▶ Listed records
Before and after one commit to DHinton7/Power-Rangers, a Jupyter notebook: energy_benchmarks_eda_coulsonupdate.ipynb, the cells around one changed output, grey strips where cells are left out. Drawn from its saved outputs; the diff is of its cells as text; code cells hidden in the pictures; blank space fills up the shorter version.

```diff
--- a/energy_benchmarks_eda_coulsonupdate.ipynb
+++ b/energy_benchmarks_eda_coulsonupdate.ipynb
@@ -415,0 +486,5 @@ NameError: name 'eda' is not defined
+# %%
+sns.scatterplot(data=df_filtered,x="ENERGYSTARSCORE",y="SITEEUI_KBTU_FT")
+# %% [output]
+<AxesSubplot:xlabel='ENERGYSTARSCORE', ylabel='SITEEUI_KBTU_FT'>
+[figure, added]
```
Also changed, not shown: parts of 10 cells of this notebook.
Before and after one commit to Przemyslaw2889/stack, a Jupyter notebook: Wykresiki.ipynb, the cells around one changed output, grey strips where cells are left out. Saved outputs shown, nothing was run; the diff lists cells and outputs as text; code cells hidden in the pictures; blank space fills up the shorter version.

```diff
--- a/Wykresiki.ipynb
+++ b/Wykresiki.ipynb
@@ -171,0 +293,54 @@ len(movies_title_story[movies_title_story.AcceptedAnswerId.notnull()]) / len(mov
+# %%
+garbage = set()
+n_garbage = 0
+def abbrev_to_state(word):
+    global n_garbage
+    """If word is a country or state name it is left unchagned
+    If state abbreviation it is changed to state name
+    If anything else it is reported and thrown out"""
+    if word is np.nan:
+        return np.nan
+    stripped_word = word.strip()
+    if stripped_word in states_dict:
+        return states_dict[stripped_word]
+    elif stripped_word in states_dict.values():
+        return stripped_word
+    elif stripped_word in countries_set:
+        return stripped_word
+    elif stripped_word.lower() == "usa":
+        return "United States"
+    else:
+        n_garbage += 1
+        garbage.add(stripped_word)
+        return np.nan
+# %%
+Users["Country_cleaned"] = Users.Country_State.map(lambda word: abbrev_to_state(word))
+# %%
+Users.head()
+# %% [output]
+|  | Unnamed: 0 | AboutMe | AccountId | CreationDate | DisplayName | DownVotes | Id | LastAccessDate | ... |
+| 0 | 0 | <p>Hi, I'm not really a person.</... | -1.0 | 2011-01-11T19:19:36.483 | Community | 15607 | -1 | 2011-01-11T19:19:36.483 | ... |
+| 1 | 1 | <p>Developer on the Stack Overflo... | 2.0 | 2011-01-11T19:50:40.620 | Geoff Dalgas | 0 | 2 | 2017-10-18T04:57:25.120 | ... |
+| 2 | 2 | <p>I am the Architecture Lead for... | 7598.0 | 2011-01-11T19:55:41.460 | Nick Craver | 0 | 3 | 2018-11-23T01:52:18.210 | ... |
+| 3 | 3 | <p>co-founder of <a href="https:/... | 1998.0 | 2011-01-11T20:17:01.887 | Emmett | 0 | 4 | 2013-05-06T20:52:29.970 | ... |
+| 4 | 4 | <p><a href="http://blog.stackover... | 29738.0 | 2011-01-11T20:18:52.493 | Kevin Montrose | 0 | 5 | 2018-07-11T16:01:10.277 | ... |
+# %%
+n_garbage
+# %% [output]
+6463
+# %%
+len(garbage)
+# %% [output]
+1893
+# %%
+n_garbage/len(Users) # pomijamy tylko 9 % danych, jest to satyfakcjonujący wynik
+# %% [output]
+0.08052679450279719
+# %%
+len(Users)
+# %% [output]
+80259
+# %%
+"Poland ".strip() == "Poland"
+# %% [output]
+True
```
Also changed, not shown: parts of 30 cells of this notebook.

▶ Your assignment
Throughout the material, how many lines contain the string "else"? Answer with the number alone.

▶ Expected answer
2